-- EXERCISE --
Within the entries that follow, show each line where the word "width" occurs.

-- MATERIAL SHOWN --
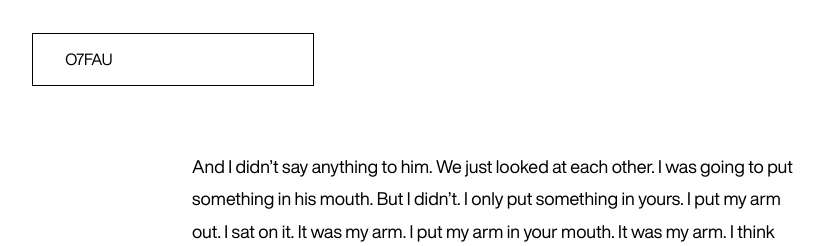
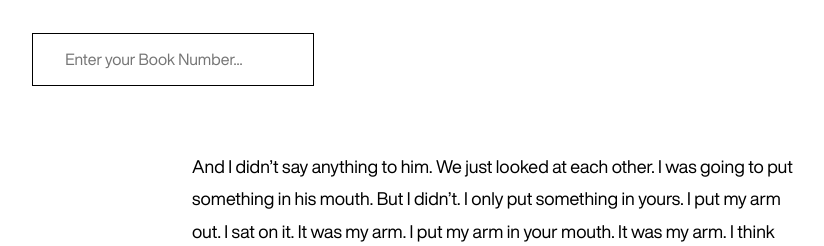
Before and after one commit to Will-Sin/ground-landing-page, a Django app: page /carnival/ in a window 1280 px wide. Shown: the part 788-1034 px from the top of the page, without its empty margins (147-971 px from the left). Run offline with Django 4.2, Linux system fonts and the light colour scheme.

```diff
--- a/landing_page/pages/templates/carnival-page.html
+++ b/landing_page/pages/templates/carnival-page.html
@@ -26,7 +26,7 @@
     <div class="row">
         <div class="col-4">
             <form>
-                <input class="book-id" value="O7FAU" placeholder="Enter your offering string..." oninput="checkInputLength()">
+                <input class="book-id" placeholder="Enter your Book Number..." oninput="checkInputLength()">
             </form>
 
             </input>
```
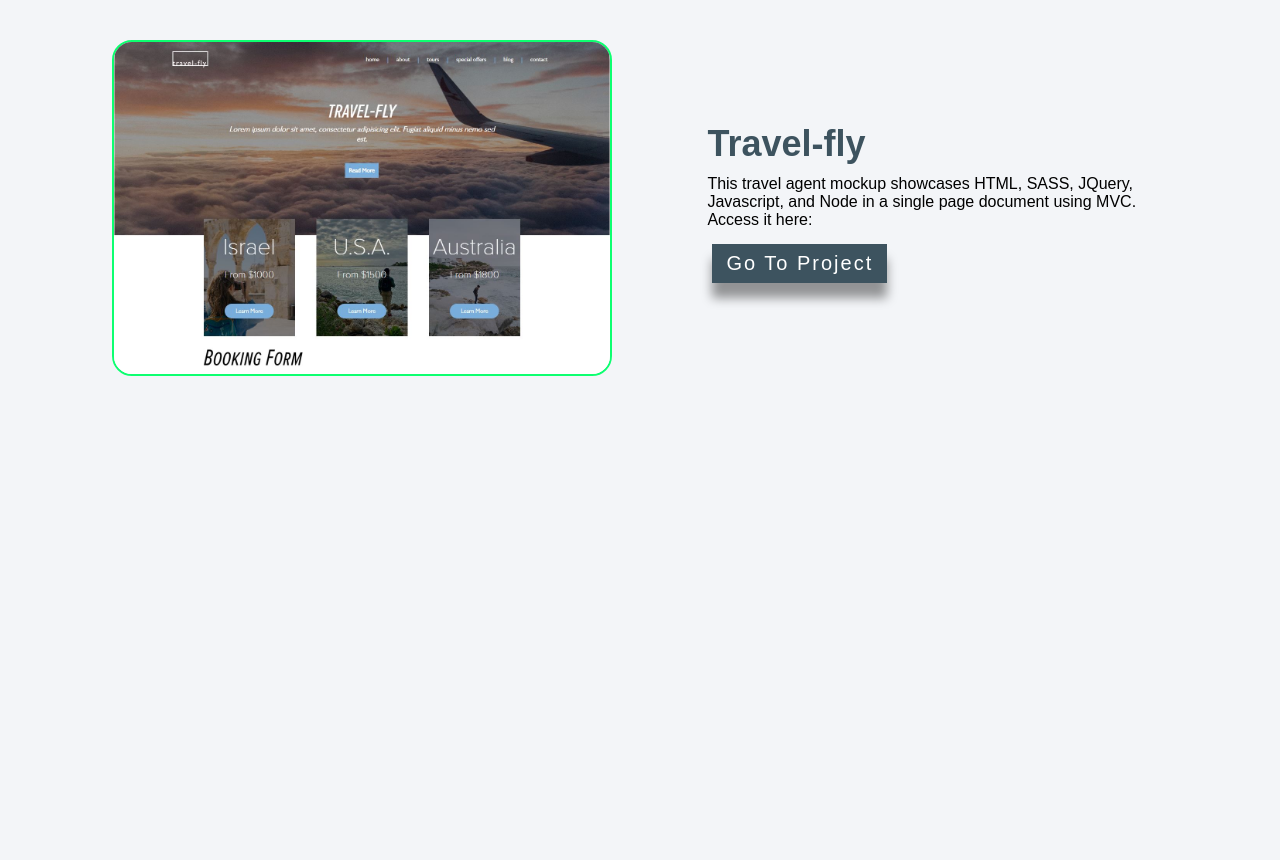
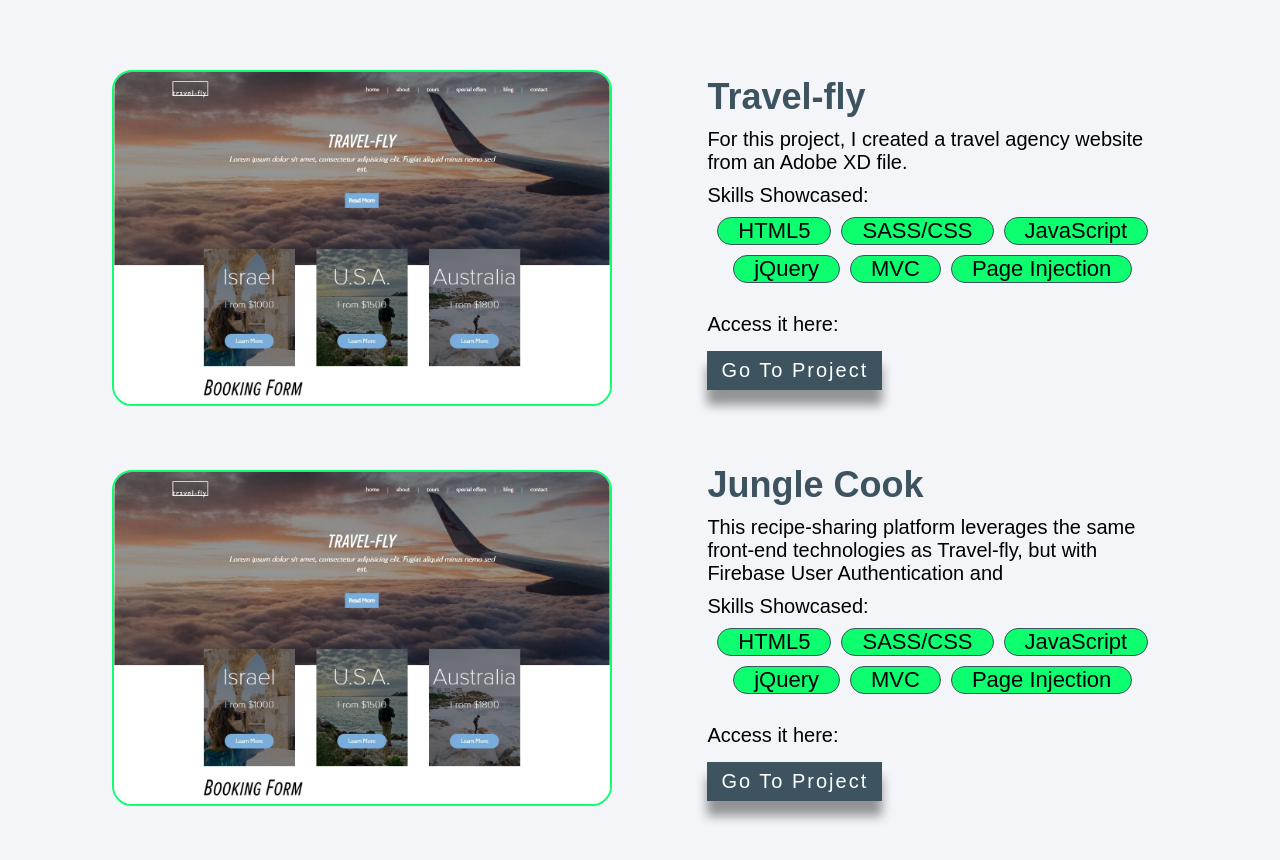
Before and after one commit to crosby7/personalPortfolio, a website: page pages/projects.html in a window 1280 px wide. Before the commit the page ends 800 px from the top, so only its background shows below. Drawn offline with nearby package versions, Linux system fonts and the light colour scheme; files that its build step writes are made by us from their sources.

Commit message:
Styling decisions made

```diff
--- a/pages/projects.html
+++ b/pages/projects.html
@@ -8,11 +8,43 @@
 </head>
 <body>
     <div class="projectsPage">
-        <div class="quickLook"><img src="../images/travelFlyImage.JPG" alt="Screencapture of travel-fly website"></div>
-        <div class="textAndLink">
-            <h2>Travel-fly</h3>
-            <p>This travel agent mockup showcases HTML, SASS, JQuery, Javascript, and Node in a single page document using MVC. Access it here:</p>
-            <button><a href="https://crosby7.github.io/Travel-fly/" target="_blank">Go to Project</a></button>
+        <div class="project">
+            <div class="quickLook"><img src="../images/travelFlyImage.JPG" alt="Screencapture of travel-fly website"></div>
+            <div class="textAndLink">
+                <h2>Travel-fly</h3>
+                <p>For this project, I created a travel agency website from an Adobe XD file.</p>
+                <p>Skills Showcased:</p>
+                <ul>
+                    <li>HTML5</li>
+                    <li>SASS/CSS</li>
+                    <li>JavaScript</li>
+                    <li>jQuery</li>
+                    <li>MVC</li>
+                    <li>Page Injection</li>
+                </ul>
+                <p class="noMargin">Access it here:</p>
+                <button><a href="https://crosby7.github.io/Travel-fly/" target="_blank">Go to Project</a></button>
+            </div>
+        </div>
+        <div class="project">
+            <div class="quickLook">
+                <img src="../images/travelFlyImage.JPG" alt="Screencapture of Jungle Cook Website">
+            </div>
+            <div class="textAndLink">
+                <h2>Jungle Cook</h3>
+                <p>This recipe-sharing platform leverages the same front-end technologies as Travel-fly, but with Firebase User Authentication and</p>
+                <p>Skills Showcased:</p>
+                <ul>
+                    <li>HTML5</li>
+                    <li>SASS/CSS</li>
+                    <li>JavaScript</li>
+                    <li>jQuery</li>
+                    <li>MVC</li>
+                    <li>Page Injection</li>
+                </ul>
+                <p class="noMargin">Access it here:</p>
+                <button><a href="https://crosby7.github.io/Travel-fly/" target="_blank">Go to Project</a></button>
+            </div>
         </div>
     </div>
 </body>
--- a/scss/components.scss
+++ b/scss/components.scss
@@ -57,13 +57,10 @@ nav {
 
   .navItems li:hover a,
   .links:hover a,
-    .mobileNav li:hover a{
+  .mobileNav li:hover a {
     color: $site-green;
   }
-
 }
-
-
 
 @media (max-width: 1020px) {
   nav {
@@ -78,7 +75,6 @@ nav {
         }
       }
     }
-
   }
 }
 
--- a/scss/homePage.scss
+++ b/scss/homePage.scss
@@ -24,7 +24,7 @@
 
     .topline::after {
       position: absolute;
-            content: '';
+      content: "";
       height: 4px;
       width: 45px;
       bottom: 10px;
@@ -61,7 +61,7 @@
         cursor: pointer;
         font-size: 25px;
         font-weight: 400;
-                color: #FFF;
+        color: #fff;
         background-color: $site-grey;
         padding: 8px 14px;
         margin: 15px 5px;
@@ -71,7 +71,7 @@
 
         a {
           text-decoration: none;
-                    color: #FFF;
+          color: #fff;
         }
       }
 
@@ -82,13 +82,9 @@
   }
 }
 
-
-
 @media (max-width: 1020px) {
   .container {
-
     .wrapper {
-
       h1 {
         font-size: 4em;
       }
--- a/scss/projects.scss
+++ b/scss/projects.scss
@@ -1,10 +1,14 @@
 .projectsPage {
   width: 90%;
   min-height: 1vh;
+  margin: 40px auto;
+
+  .project {
+    width: 100%;
+    height: 400px;
     display: flex;
     justify-content: space-around;
     align-items: center;
-    margin: 40px auto;
 
     .quickLook {
       img {
@@ -23,25 +27,58 @@
         color: $site-grey;
       }
       p {
-            font-size: 16px;
+        font-size: 20px;
+        margin-bottom: 10px;
       }
+
+      ul {
+        width: 100%;
+        list-style: none;
+        display: flex;
+        flex-wrap: wrap;
+        align-items: center;
+        justify-content: center;
+        margin-bottom: 20px;
+
+        li {
+          font-size: 22px;
+          padding: 0 20px;
+          margin: 0 10px 10px 0;
+          text-align: center;
+          border: 1px solid $site-grey;
+          border-radius: 20px;
+          background-color: $site-green;
+          cursor: default;
+        }
+
+        li:hover {
+          //   transform: scale(1.1);
+          transition: 0.5s;
+          background-color: $site-white;
+        }
+      }
+
+      .noMargin {
+        margin: 0;
+      }
+
       button {
         outline: none;
         border: none;
         cursor: pointer;
         font-size: 20px;
         font-weight: 400;
-            color: #FFF;
+        color: #fff;
         background-color: $site-grey;
         padding: 8px 14px;
-            margin: 15px 5px;
+        margin: 15px 0;
         letter-spacing: 2px;
         text-transform: capitalize;
         box-shadow: 0 15px 10px rgba(0, 0, 0, 0.4);
 
         a {
           text-decoration: none;
-                color: #FFF;
+          color: #fff;
         }
       }
 
@@ -49,7 +86,7 @@
         background-color: $site-green;
       }
     }
-
+  }
 }
 
 @media (max-width: 970px) {
```
Also changed, not shown: scss/structure.scss (+6 -6 lines), css/styles.css, scss/styles.scss (line endings or trailing spaces), scss/variables.scss (line endings or trailing spaces), 1 other file. Lines whose indentation alone changed are shown as unchanged.
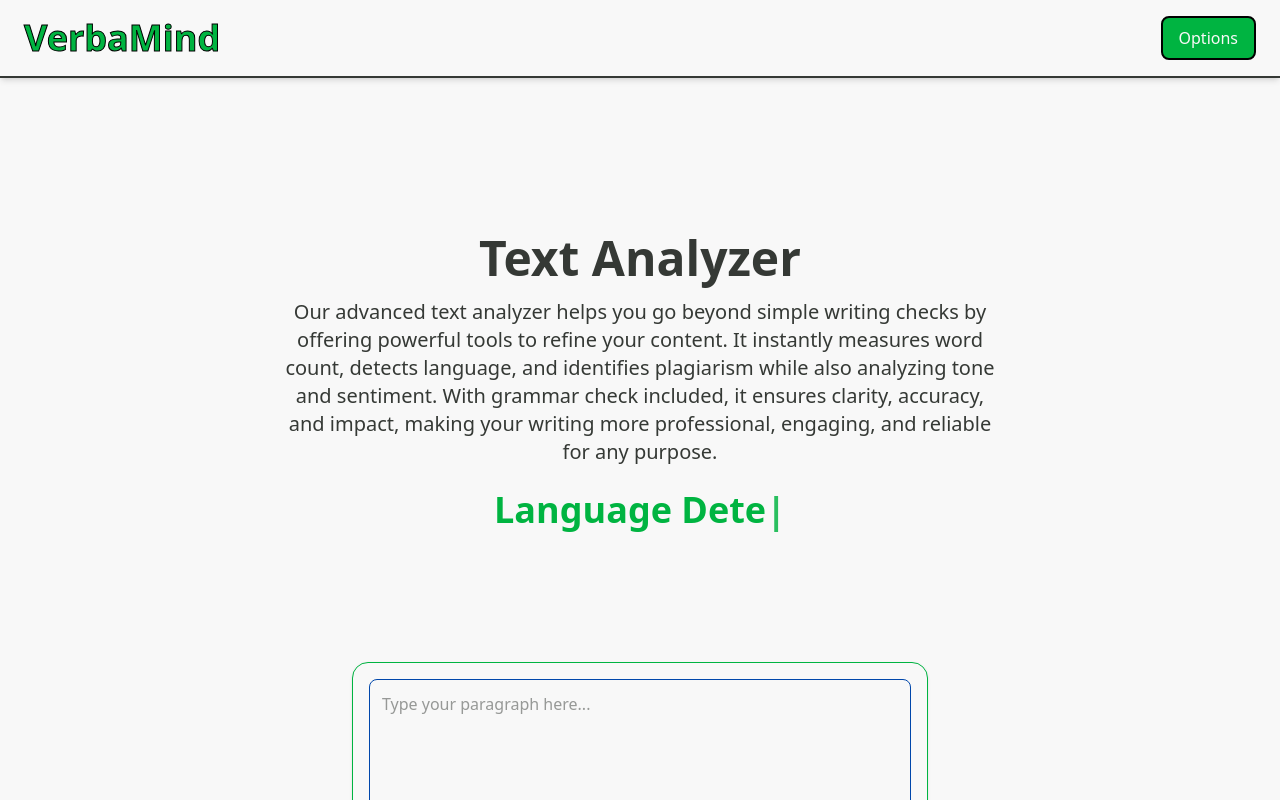
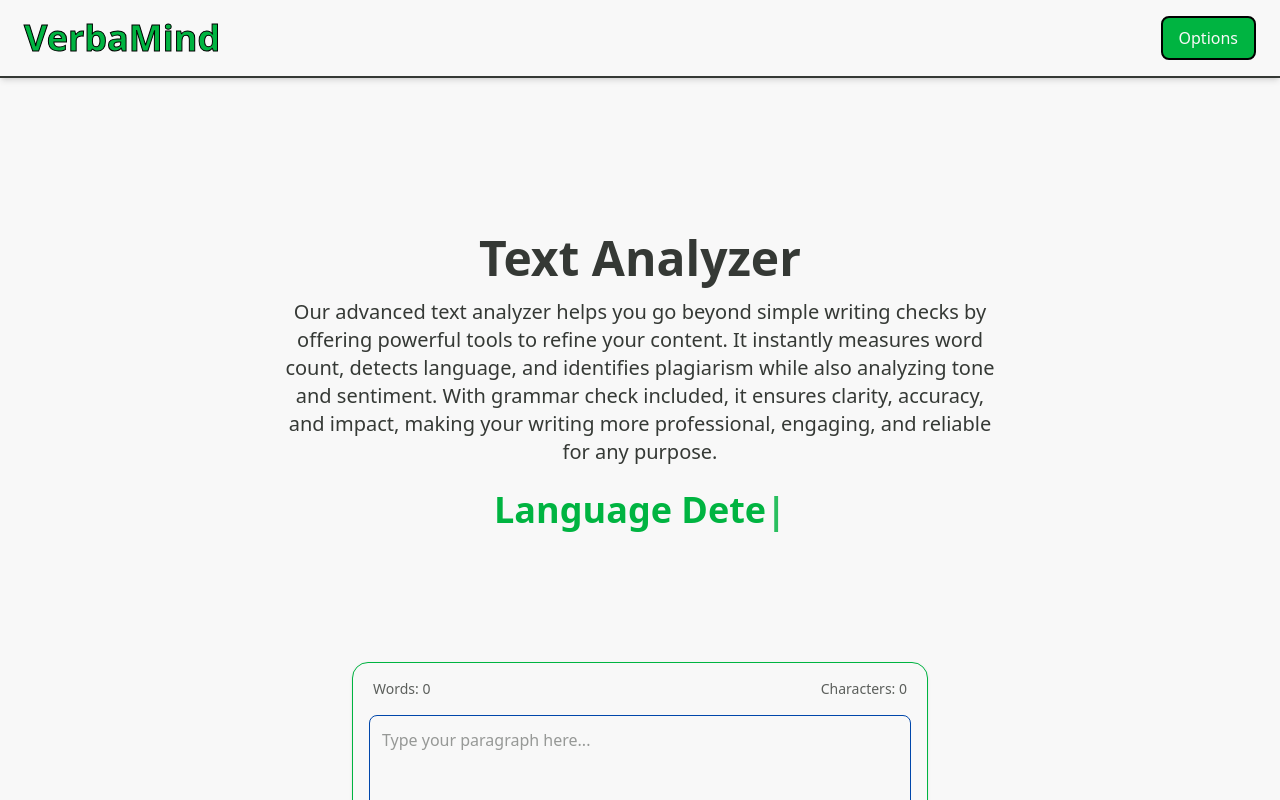
Before and after one commit to Shivaansh-Sharma/VerbaMind, a Next.js app in the folder frontend/: page /analyzer in a window 1280 px wide. Shown: the top 800 px of the page. Built offline with nearby package versions, Linux system fonts and the light colour scheme.

Commit message:
word and character count

```diff
--- a/frontend/src/components/Textbox.tsx
+++ b/frontend/src/components/Textbox.tsx
@@ -15,6 +15,9 @@ export default function Textbox(): ReactElement {
     setText(e.target.value);
   };
 
+  const wordCount = text.trim() === "" ? 0 : text.trim().split(/\s+/).length;
+  const charCount = text.length;
+
   return (
     <form
       onSubmit={handleSubmit}
@@ -25,6 +28,11 @@ export default function Textbox(): ReactElement {
         border: "1px solid var(--color-P1)",
       }}
     >
+      <div className="flex justify-between text-sm opacity-80 px-1">
+        <span>Words: {wordCount}</span>
+        <span>Characters: {charCount}</span>
+      </div>
+
       <textarea
         value={text}
         onChange={handleChange}
@@ -43,7 +51,7 @@ export default function Textbox(): ReactElement {
         className="self-center px-6 py-2 rounded-xl transition btn-primary"
         style={{
           backgroundColor: "var(--color-P3)",
-          color: "var(--color-Text-Inverse)" ,
+          color: "var(--color-Text-Inverse)",
         }}
         onMouseEnter={(e): void => {
           (e.currentTarget as HTMLButtonElement).style.backgroundColor =
@@ -54,10 +62,8 @@ export default function Textbox(): ReactElement {
             "var(--color-P3)";
         }}
       >
-
         Submit
       </button>
-
     </form>
   );
 }
```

-- EXPECTED ANSWER --
 @media (max-width: 1020px) {
       width: 45px;
 @media (max-width: 1020px) {
   width: 90%;
+    width: 100%;
+        width: 100%;
 @media (max-width: 970px) {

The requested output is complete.